The North Fork Snowmobile Club sponsored an avalanche awareness program at Hotchkiss High School last Wednesday.
Ruth Spradling of the U.S. Forest Service Uncompahgre Field Office in Delta told the students that Colorado leads the nation in avalanche fatalities.
Snowmobilers, skiers and climbers headed the list. Among the dead are expert skiers and climbers, those 18 to 35 years and in great physical shape. "There are hazards that really do impact people's lives," Spradling said.
Brian McCall is a Colorado Avalanche Information Center forecaster for Grand Mesa and Aspen. The center is part of the Colorado Department of Natural Resources.
People love to go into the back country because of the powder and untouched snow, exercise, and peace and quiet. But when anyone goes onto public lands they need to be thinking about the possibility of avalanches.
On average 36 people die in North America in avalanches each year.
Asphyxiation kills two-thirds of avalanche victims. The other third die from injuries. Most who die have triggered the avalanche themselves or those they are with have. Rescuers only have 20 minutes to save someone buried by an avalanche.
Those who go into avalanche terrain need to know how to recognize avalanche hazards such as unstable snow.
Ski resorts border BLM and Forest Service land. It's an attraction to go beyond the ski resort, but the resort's ski patrol does not go on the public land. Skiers are on their own when they go outside the resort boundary.
Proper safety equipment that everyone should have includes an avalanche beacon which transmits and receives radio signals. It should be left on all day. If trapped in an avalanche, others in the group can switch their beacons to the search mode and can locate the party who has been buried.

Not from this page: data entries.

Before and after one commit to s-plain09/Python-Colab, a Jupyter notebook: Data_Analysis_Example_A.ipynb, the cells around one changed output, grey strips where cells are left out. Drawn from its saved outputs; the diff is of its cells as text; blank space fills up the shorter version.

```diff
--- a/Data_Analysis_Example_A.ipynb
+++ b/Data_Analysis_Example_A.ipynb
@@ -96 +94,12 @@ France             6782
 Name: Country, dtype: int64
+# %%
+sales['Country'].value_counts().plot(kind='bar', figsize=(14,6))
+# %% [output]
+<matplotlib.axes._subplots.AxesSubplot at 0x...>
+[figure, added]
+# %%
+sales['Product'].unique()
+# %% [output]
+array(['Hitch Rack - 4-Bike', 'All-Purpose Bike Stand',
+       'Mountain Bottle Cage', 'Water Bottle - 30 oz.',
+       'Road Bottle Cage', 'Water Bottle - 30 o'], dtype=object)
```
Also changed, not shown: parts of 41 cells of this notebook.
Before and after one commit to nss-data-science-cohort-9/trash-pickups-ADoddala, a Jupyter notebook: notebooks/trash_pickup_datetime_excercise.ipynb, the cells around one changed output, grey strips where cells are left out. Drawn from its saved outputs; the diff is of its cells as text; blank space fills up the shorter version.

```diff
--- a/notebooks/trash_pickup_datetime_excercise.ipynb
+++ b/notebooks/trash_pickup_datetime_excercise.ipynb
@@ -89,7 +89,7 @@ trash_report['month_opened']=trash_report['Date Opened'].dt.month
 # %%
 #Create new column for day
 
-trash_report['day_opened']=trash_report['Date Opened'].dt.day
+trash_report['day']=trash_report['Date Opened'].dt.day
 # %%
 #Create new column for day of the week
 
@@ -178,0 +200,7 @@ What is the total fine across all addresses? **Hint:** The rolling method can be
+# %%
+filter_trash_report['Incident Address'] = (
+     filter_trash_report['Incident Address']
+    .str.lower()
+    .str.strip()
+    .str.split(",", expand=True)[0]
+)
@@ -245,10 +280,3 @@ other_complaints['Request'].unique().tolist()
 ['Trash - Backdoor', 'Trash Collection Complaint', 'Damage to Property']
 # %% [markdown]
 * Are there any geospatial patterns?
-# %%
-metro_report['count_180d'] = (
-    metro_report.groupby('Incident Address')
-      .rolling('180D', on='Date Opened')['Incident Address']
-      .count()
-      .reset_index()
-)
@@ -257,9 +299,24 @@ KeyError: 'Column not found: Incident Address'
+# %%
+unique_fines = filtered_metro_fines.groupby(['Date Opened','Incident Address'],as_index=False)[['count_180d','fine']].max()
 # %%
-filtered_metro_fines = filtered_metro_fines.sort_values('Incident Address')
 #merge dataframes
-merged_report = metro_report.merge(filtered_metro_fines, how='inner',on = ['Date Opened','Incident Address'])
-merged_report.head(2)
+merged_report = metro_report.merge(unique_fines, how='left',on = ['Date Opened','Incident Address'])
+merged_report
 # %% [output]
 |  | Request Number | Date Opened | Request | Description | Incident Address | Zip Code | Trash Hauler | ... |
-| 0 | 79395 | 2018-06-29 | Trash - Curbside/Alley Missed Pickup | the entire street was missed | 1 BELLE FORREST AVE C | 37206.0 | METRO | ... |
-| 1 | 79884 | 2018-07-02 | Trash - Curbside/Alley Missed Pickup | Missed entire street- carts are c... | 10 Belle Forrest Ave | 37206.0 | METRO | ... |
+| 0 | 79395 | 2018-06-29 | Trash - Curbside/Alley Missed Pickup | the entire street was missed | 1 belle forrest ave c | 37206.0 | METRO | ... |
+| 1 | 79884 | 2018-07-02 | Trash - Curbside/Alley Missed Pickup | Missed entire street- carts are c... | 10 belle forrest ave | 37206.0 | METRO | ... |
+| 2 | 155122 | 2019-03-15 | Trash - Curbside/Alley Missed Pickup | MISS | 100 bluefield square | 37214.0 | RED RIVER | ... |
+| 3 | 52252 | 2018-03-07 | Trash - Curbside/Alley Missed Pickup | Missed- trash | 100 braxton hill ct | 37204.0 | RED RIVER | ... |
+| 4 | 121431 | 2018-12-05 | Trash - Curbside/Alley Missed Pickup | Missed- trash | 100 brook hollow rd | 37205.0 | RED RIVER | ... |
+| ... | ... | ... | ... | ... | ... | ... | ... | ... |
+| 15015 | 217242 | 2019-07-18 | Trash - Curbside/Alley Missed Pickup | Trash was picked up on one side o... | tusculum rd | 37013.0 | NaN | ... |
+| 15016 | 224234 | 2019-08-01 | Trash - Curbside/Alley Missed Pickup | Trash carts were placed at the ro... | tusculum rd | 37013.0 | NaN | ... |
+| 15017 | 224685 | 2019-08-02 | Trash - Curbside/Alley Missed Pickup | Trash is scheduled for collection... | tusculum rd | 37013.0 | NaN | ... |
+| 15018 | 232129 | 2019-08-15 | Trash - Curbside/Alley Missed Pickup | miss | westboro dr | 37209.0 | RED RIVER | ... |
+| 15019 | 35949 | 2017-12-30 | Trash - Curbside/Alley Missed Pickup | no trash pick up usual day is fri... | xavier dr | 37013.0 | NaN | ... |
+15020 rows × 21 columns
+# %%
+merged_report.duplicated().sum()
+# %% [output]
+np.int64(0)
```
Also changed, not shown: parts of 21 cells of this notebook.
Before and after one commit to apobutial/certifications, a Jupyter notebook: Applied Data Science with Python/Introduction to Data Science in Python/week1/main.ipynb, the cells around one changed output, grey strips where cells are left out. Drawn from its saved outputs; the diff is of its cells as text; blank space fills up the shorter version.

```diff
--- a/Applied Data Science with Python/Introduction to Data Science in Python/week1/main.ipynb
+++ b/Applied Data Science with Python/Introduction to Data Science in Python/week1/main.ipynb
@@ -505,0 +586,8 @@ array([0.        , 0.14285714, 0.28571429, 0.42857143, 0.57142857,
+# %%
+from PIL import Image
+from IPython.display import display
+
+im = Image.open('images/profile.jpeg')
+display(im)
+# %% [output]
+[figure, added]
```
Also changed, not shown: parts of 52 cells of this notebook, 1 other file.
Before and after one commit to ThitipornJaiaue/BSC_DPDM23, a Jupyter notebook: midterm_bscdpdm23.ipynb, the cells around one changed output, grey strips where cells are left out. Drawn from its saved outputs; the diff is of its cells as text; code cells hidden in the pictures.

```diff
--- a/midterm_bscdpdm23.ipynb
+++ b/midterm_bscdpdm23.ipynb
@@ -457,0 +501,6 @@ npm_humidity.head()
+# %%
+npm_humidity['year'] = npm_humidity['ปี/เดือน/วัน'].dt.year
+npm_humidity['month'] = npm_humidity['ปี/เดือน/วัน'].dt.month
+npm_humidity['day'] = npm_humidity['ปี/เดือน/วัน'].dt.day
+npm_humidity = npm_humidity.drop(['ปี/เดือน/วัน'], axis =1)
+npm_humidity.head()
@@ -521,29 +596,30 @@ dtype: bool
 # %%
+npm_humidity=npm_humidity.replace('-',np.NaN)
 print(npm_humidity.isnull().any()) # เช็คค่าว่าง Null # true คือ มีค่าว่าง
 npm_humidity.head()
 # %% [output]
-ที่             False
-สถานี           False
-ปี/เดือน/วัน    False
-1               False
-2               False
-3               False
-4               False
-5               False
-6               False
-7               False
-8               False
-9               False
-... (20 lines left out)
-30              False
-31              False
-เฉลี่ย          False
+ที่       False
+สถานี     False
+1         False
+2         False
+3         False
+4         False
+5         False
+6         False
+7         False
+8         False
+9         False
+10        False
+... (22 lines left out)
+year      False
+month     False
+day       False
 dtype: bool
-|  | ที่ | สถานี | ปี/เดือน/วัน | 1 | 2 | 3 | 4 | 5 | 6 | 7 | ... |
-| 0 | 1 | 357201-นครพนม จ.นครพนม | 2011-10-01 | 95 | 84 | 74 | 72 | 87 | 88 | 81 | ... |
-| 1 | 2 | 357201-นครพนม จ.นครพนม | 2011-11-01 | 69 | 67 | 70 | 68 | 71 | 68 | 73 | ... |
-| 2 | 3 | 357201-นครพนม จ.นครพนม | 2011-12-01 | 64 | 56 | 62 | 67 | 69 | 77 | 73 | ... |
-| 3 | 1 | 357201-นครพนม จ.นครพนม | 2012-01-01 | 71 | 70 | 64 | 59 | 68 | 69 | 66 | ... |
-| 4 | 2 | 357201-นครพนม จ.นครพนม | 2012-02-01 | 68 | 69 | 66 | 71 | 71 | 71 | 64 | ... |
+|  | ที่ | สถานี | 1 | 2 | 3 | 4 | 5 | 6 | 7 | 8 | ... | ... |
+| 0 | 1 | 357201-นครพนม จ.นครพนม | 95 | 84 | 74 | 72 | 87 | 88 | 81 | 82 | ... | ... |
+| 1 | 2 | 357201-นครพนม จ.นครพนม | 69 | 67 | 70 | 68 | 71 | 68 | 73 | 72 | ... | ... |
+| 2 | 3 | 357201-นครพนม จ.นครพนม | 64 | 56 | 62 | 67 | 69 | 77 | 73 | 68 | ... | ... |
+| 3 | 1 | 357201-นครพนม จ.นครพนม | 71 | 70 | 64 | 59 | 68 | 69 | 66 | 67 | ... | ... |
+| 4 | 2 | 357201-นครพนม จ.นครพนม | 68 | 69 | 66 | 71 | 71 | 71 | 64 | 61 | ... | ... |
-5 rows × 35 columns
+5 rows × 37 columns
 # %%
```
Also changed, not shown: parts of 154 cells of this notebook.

Because the snow sets up and becomes hard quickly, everyone in the group should have a shovel which breaks down and can be carried in their back pack.
The third piece of basic safety equipment is an avalanche probe which is used to find the exact location of the buried victim.
Never travel alone in avalanche terrain. All members of the group should not ski or snowmobile at the same time down a slope. That way if an avalanche is triggered, there will be no people who can be involved in the rescue.
The brain is a valuable piece of safety equipment. "You need to know how to recognize and avoid avalanche hazards," McCall said. Don't think you can out run an avalanche. Avalanches travel between 20 and 100 miles per hour.
He recommends everyone ask themselves a series of questions to determine the hazard level of an area. Is the snow unstable? Could we trigger an avalanche by being on this steep slope? Are we in avalanche terrain?
"When you are in the back country you have to make your own decisions," McCall said. "Avalanche terrain is pretty easy to recognize."
Avalanche terrain is steep. The slope angle for avalanche terrain is 30 to 45 degrees. The most common avalanche terrain is at 37 to 38 degrees. Thirty degrees is equivalent to intermediate ski slopes. Double black diamond ski runs are at 45 degrees. Everyone should have a slope meter.
Look for signs of recent avalanche activity and blowing snow which creates a ridge. The snow will be unstable and potentially dangerous. Each weather event creates layers in the snow pack. The bonding between the layers becomes unstable, for example, when temperatures warm up during the day and become cold later. If the temperature will be 40 to 45 degrees in the afternoon, ski in the morning. If more than eight to 10 inches of snow fall in 24 hours, avalanche danger increases. Rain causes avalanche danger to increase rapidly. When stress on the snow exceeds the strength of the snow layer an avalanche occurs.
Avalanche forecasts are available seven days a week during the winter. Before going into the back country check the avalanche forecast atcolorado.gov/avalanche. Colorado Avalanche Information Center gives weather forecasts for elevations at 11,000 feet.
"If conditions look unsafe, come back another day," McCall said.blog comments powered by Disqus